Future Research

Summary of Existing Research

There is no high quality research evidence to suggest that holding therapy is effective as a treatment for people on the autism spectrum.

There have been numerous accounts of the damage caused to people on the autism spectrum or with other conditions.

Recommendations for Future Research

Although holding therapy was first introduced as an intervention in the 1980‘s there is still little evidence to support its value for people on the autism spectrum.

Many anecdotal reports from individuals subjected to this intervention suggest that that there is a significant risk of physical and emotional harm.

Consequently we believe that further research into this intervention would pose serious ethical issues and should not be undertaken.

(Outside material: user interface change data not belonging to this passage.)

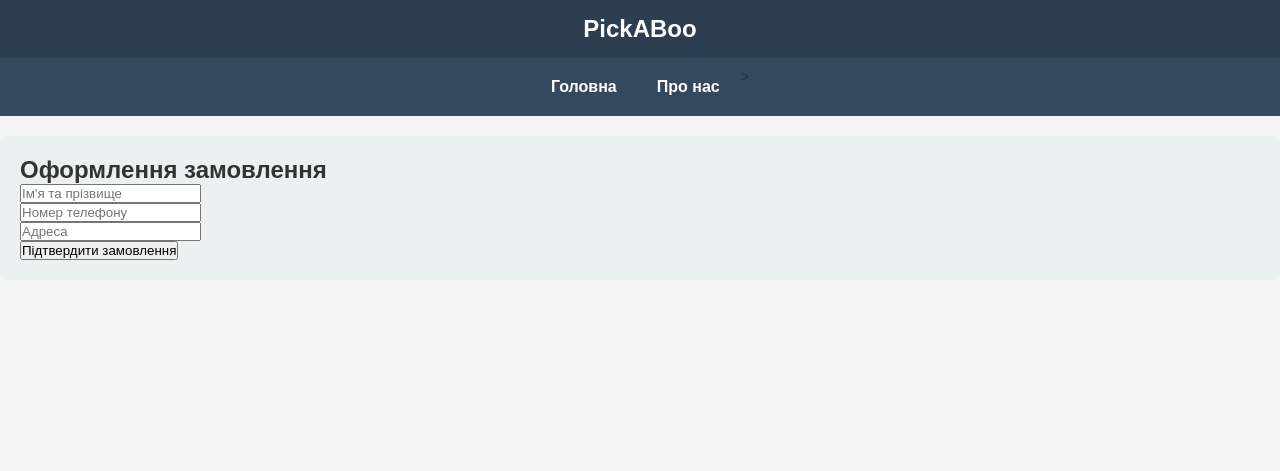
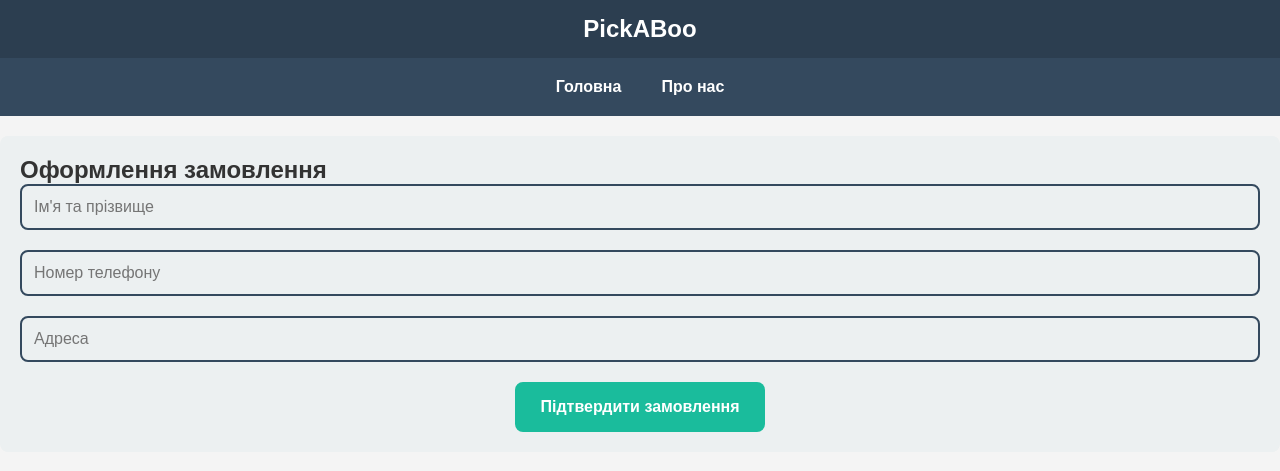
Before and after one commit to whatdouallwant/--------, a Flask app: page /0/order in a window 1280 px wide. Shown: the top 471 px of the page. Run offline with Flask 3, Linux system fonts and the light colour scheme.

Commit message:
ще ні

```diff
--- a/app.py
+++ b/app.py
@@ -1,5 +1,5 @@
 from flask import Flask, render_template, request, redirect
-from db_scripts import dbManager
+from db_scripts import *
 app = Flask(__name__)
 db = dbManager("book.db")
 @app.route("/")
@@ -24,6 +24,10 @@ def order(book_id):
         db.create_oreder(book_id, request.form["user_name"], request.form["phone_number"], request.form["address"])
         return redirect('/')
     return render_template("order.html")
+@app.route('/')
+def heg():
+    return get_books_by_price()
+
 
 if __name__ == "__main__":
     app.run(debug=True)
--- a/templates/order.html
+++ b/templates/order.html
@@ -1,6 +1,5 @@
 <!DOCTYPE html>
 <html lang="uk">
-
 <head>
     <meta charset="UTF-8">
     <meta name="viewport" content="width=device-width, initial-scale=1.0">
@@ -46,26 +45,6 @@
             border-radius: 5px;
         }
 
-        .book {
-            display: flex;
-            align-items: center;
-            justify-content: space-between;
-            margin-bottom: 15px;
-            padding: 10px;
-            border-bottom: 1px solid #ddd;
-        }
-
-        .book img {
-            width: 80px;
-            height: auto;
-            margin-right: 15px;
-        }
-
-        .book h3 {
-            margin: 0;
-            font-size: 18px;
-        }
-
         .cart-section {
             margin-top: 20px;
             padding: 20px;
@@ -73,27 +52,52 @@
             border-radius: 8px;
         }
 
-        .cart-list {
-            list-style: none;
-            padding: 0;
+        .input-container {
+            margin-bottom: 20px;
+            display: flex;
+            justify-content: center;
         }
 
-        .cart-list li {
-            padding: 10px;
-            border-bottom: 1px solid #ccc;
+        .styled-input {
+            width: 100%;
+            padding: 12px;
+            font-size: 16px;
+            border: 2px solid #34495e;
+            border-radius: 8px;
+            background: #ecf0f1;
+            color: #2c3e50;
+            outline: none;
+            transition: border-color 0.3s ease, box-shadow 0.3s ease;
         }
 
-        .cart button {
-            padding: 10px;
+        .styled-input:focus {
+            border-color: #1abc9c;
+            box-shadow: 0 0 8px rgba(26, 188, 156, 0.5);
+        }
+
+        .button-container {
+            display: flex;
+            justify-content: center;
+            margin-top: 20px;
+        }
+
+        .add-to-cart {
+            width: 250px;
+            height: 50px;
+            text-align: center;
             font-size: 16px;
             background-color: #1abc9c;
             color: white;
             border: none;
+            border-radius: 8px;
             cursor: pointer;
+            font-weight: bold;
+            transition: background-color 0.3s ease, transform 0.2s ease;
         }
 
-        .cart button:hover {
+        .add-to-cart:hover {
             background-color: #16a085;
+            transform: scale(1.05);
         }
     </style>
 </head>
@@ -102,28 +106,29 @@
     <header>PickABoo</header>
     <nav>
         <a href="{{ url_for('home') }}">Головна</a>
-        <a href="{{ url_for('about') }}">Про нас</a>>
+        <a href="{{ url_for('about') }}">Про нас</a>
     </nav>
 
     <div class="container">
-
         <div class="cart-section">
             <h2>Оформлення замовлення</h2>
             <form action="" method="post">
-                <input required type="text" name="user_name" placeholder="Ім'я та прізвище">
-                <div>
-                    <input required type="text" name="phone_number" placeholder="Номер телефону">
+                <div class="input-container">
+                    <input required class="styled-input" type="text" name="user_name" placeholder="Ім'я та прізвище">
                 </div>
-                    <div>
-                        <input required type="text" name="address" placeholder="Адреса">
-                    </div>
-                    <button type="submit">
+                <div class="input-container">
+                    <input required class="styled-input" type="text" name="phone_number" placeholder="Номер телефону">
+                </div>
+                <div class="input-container">
+                    <input required class="styled-input" type="text" name="address" placeholder="Адреса">
+                </div>
+                <div class="button-container">
+                    <button type="submit" class="add-to-cart">
                         Підтвердити замовлення
                     </button>
+                </div>
             </form>
-
         </div>
     </div>
 </body>
-
 </html>
```
Also changed, not shown: db_scripts.py (+16 -0 lines), templates/index.html (+21 -3 lines), book.db.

Updated
31 Oct 2017
Last Review
01 Oct 2016
Next Review
01 Oct 2019